> _What you should do_
Each line that contains the word "sheet" is to be copied from the records below.

------------

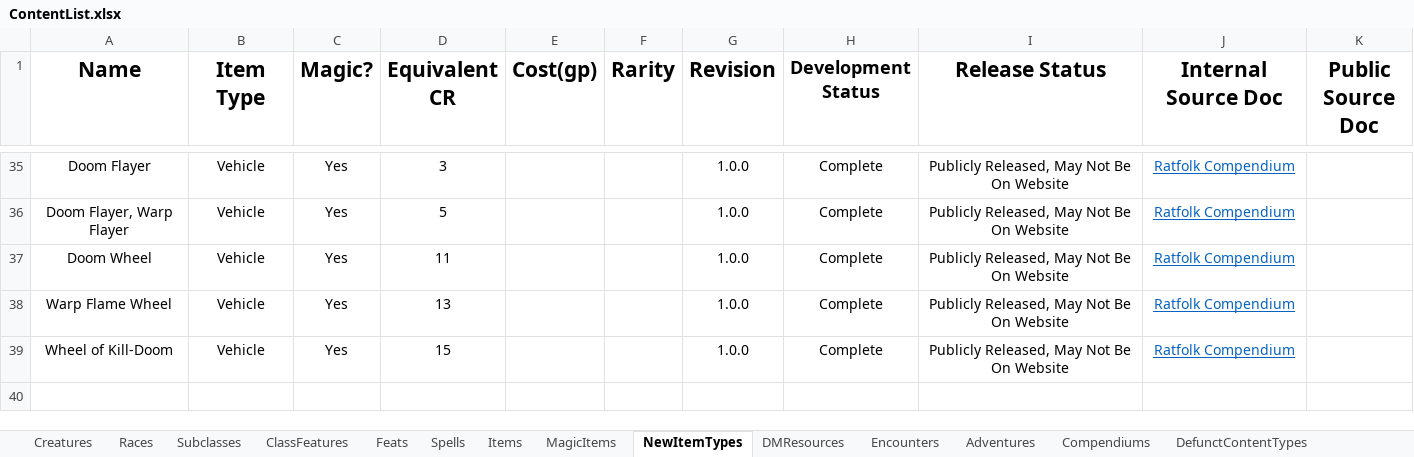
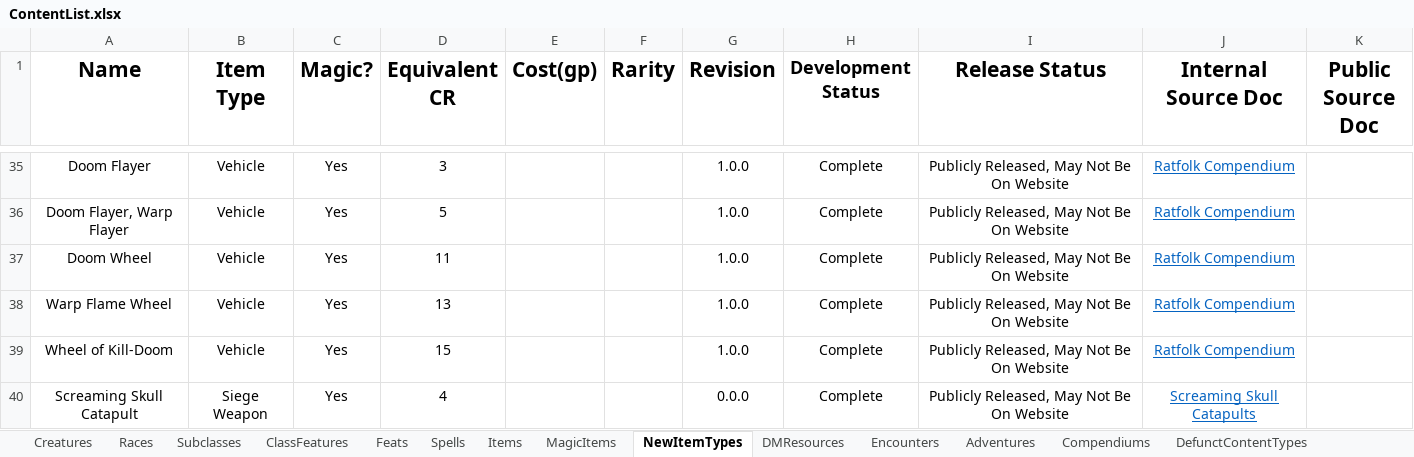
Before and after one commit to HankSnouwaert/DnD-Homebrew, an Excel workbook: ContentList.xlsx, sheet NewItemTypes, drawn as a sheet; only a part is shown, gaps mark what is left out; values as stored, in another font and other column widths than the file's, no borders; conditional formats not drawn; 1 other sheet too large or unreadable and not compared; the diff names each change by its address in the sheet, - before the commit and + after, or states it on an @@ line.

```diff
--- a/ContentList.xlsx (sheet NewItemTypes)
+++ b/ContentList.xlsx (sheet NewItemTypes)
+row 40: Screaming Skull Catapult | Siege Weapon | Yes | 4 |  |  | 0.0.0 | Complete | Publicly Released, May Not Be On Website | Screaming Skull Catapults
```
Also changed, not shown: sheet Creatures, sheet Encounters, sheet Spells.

------------

> _Result for this task_
Before and after one commit to HankSnouwaert/DnD-Homebrew, an Excel workbook: ContentList.xlsx, sheet NewItemTypes, drawn as a sheet; only a part is shown, gaps mark what is left out; values as stored, in another font and other column widths than the file's, no borders; conditional formats not drawn; 1 other sheet too large or unreadable and not compared; the diff names each change by its address in the sheet, - before the commit and + after, or states it on an @@ line.
--- a/ContentList.xlsx (sheet NewItemTypes)
+++ b/ContentList.xlsx (sheet NewItemTypes)
Also changed, not shown: sheet Creatures, sheet Encounters, sheet Spells.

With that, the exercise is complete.